Should you warm up your engine by letting your car idle in the winter? – Business Insider
- Car manufacturers don’t have consistent advice on how long you should idle your car in the cold.
- So it’s no wonder mechanics don’t all agree on the subject, either.
- Generally speaking, idling your car for about 30 seconds when it’s cold can help it run smoothly.
It’s cold outside and you’re running late. Is it OK to just start your car and go, or should you wait for the engine to warm up a bit before hitting the road?
This winter, I’ve often found myself in this predicament and it’s made me wonder whether my impatience — and poor time management — is taking a toll on my car, or the environment.
So, I did what anyone might do: I called my mechanic. Then for good measure, I called a second mechanic. To my surprise, they had completely different pieces of advice.
One said to idle the car for three to five minutes before driving while the other said I didn’t need to wait at all. I called a third mechanic to settle the matter, but he merely told me something entirely different, which was to wait 30-60 seconds.
At that point, I was on a mission. I called half a dozen mechanics across half a dozen states for some semblance of clarity. I got recommendations that ranged from 0 seconds to 10 minutes.
Why all the confusion?
Massive snowstorm hit Toronto, Ontario, Canada, on January 25, 2023. The storm is expected to drop between 20-25 centimeters total snowfall accumulation across the Greater Toronto Area and officials are calling the most significant winter storm of the season so far.
Creative Touch Imaging Ltd./NurPhoto via Getty Images
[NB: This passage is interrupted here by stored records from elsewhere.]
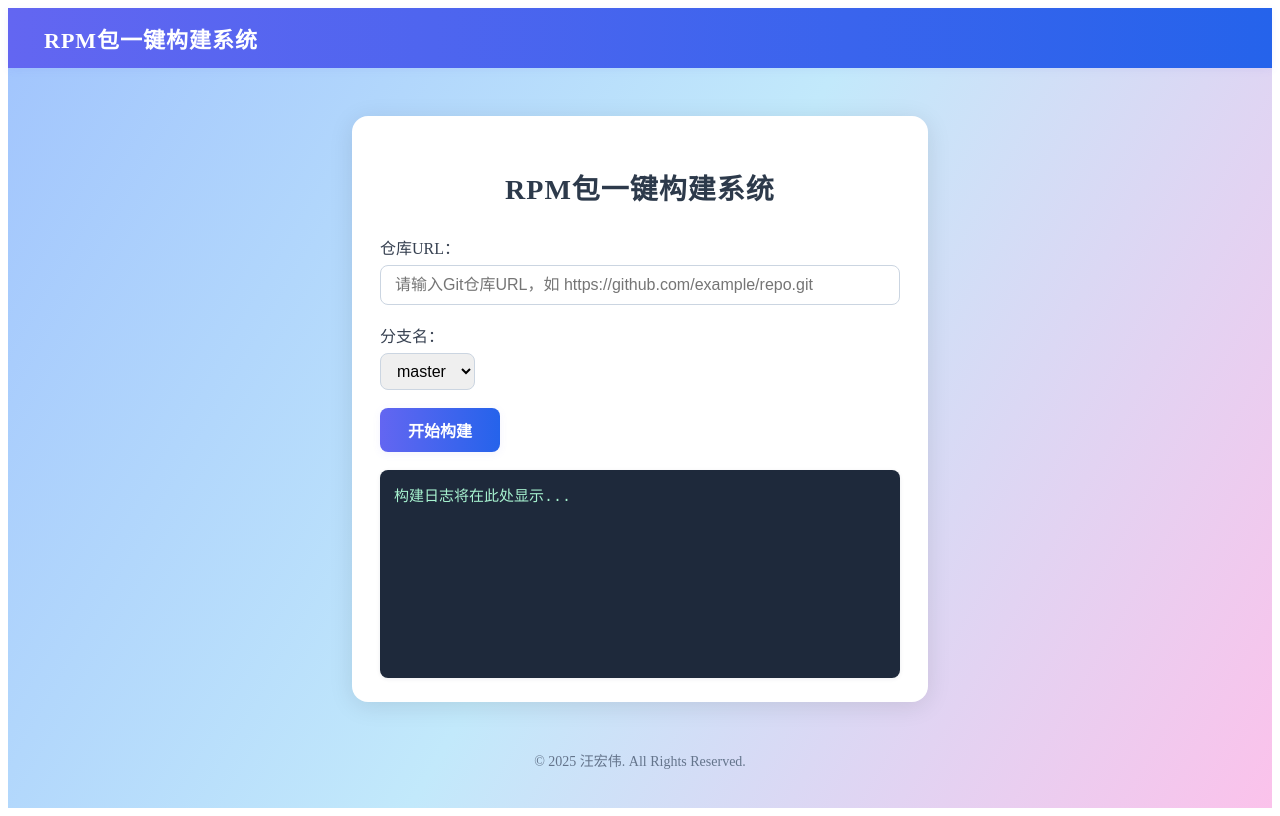
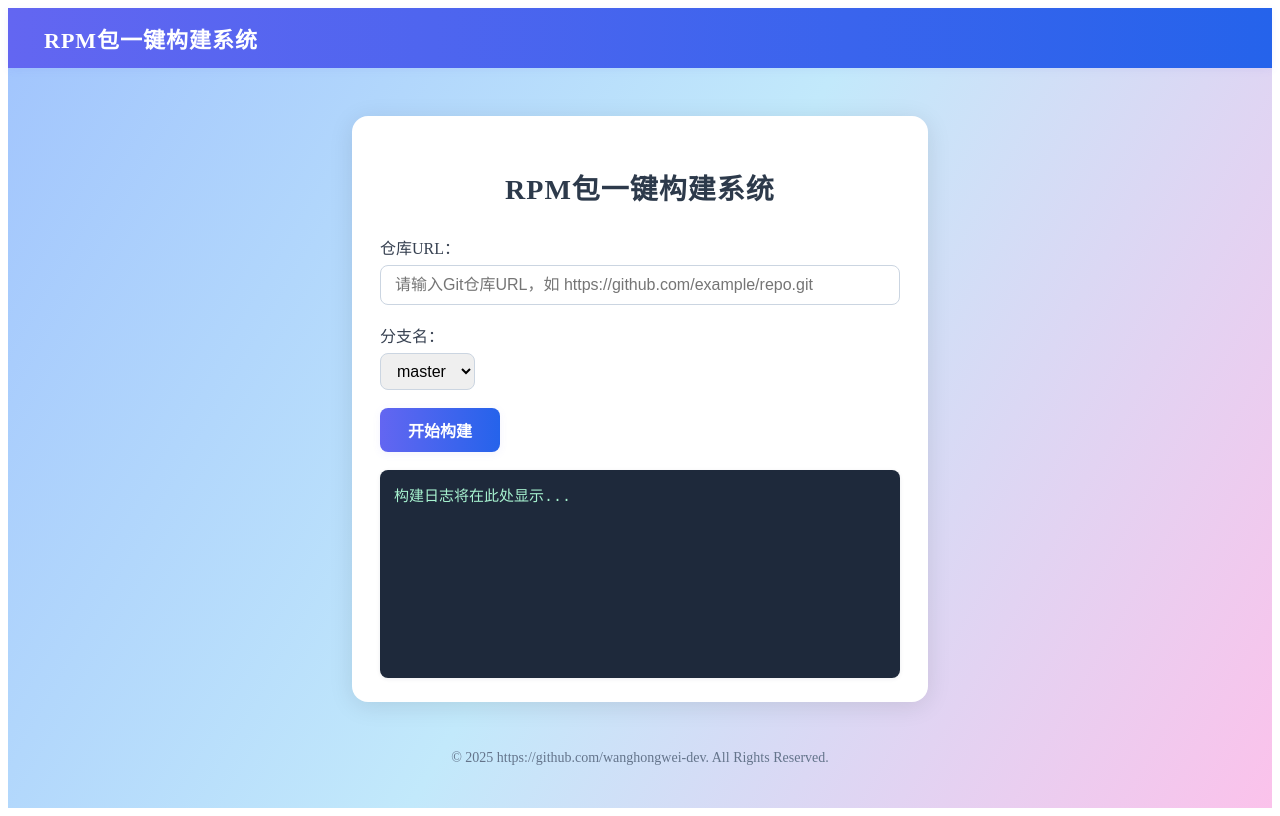
Before and after one commit to wanghongwei-dev/rpmbuild-single, a React (Vite) app in the folder frontend/: page / in a window 1280 px wide. Built offline with nearby package versions, Linux system fonts and the light colour scheme.

Commit message:
Update App.jsx

```diff
--- a/frontend/src/App.jsx
+++ b/frontend/src/App.jsx
@@ -200,7 +200,7 @@ export default function App() {
         </div>
       </div>
       <div style={{ textAlign: "center", color: "#64748b", marginTop: 24, fontSize: 14 }}>
-        &copy; {new Date().getFullYear()} 汪宏伟. All Rights Reserved.
+        &copy; {new Date().getFullYear()} https://github.com/wanghongwei-dev. All Rights Reserved.
       </div>
     </div>
   );
```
It’s no wonder there’s confusion. But, let me first say it’s not because of the common myth: that cars before the 1980s ran on carburetors, which had to be warmed up for several minutes in the cold or they would stall out, and therefore modern engines need the same (they don’t).
It’s true carburetor engines and the cold don’t get along, but it’s not why the more than 30 mechanics I spoke with couldn’t agree on how long I should warm up my 2013 Honda Civic. They obviously knew my Honda doesn’t have a carburetor.
The confusion falls somewhat on car manufacturers.
In a report from Oak Ridge National Laboratory, researchers compiled idling recommendations from owner’s manuals across various makes including Ford, Chevrolet, Honda, BMW, Lincoln, and many more.
Some manufacturers lacked any advice on idling time — my Honda’s owner’s manual falls into this category. Others like Ford and Chevrolet recommended idling for no more than 30 seconds after starting.
Whereas Infinity and Nissan advised idling for at least 30 seconds. And Toyota suggested idling for “some dozens of seconds” — …….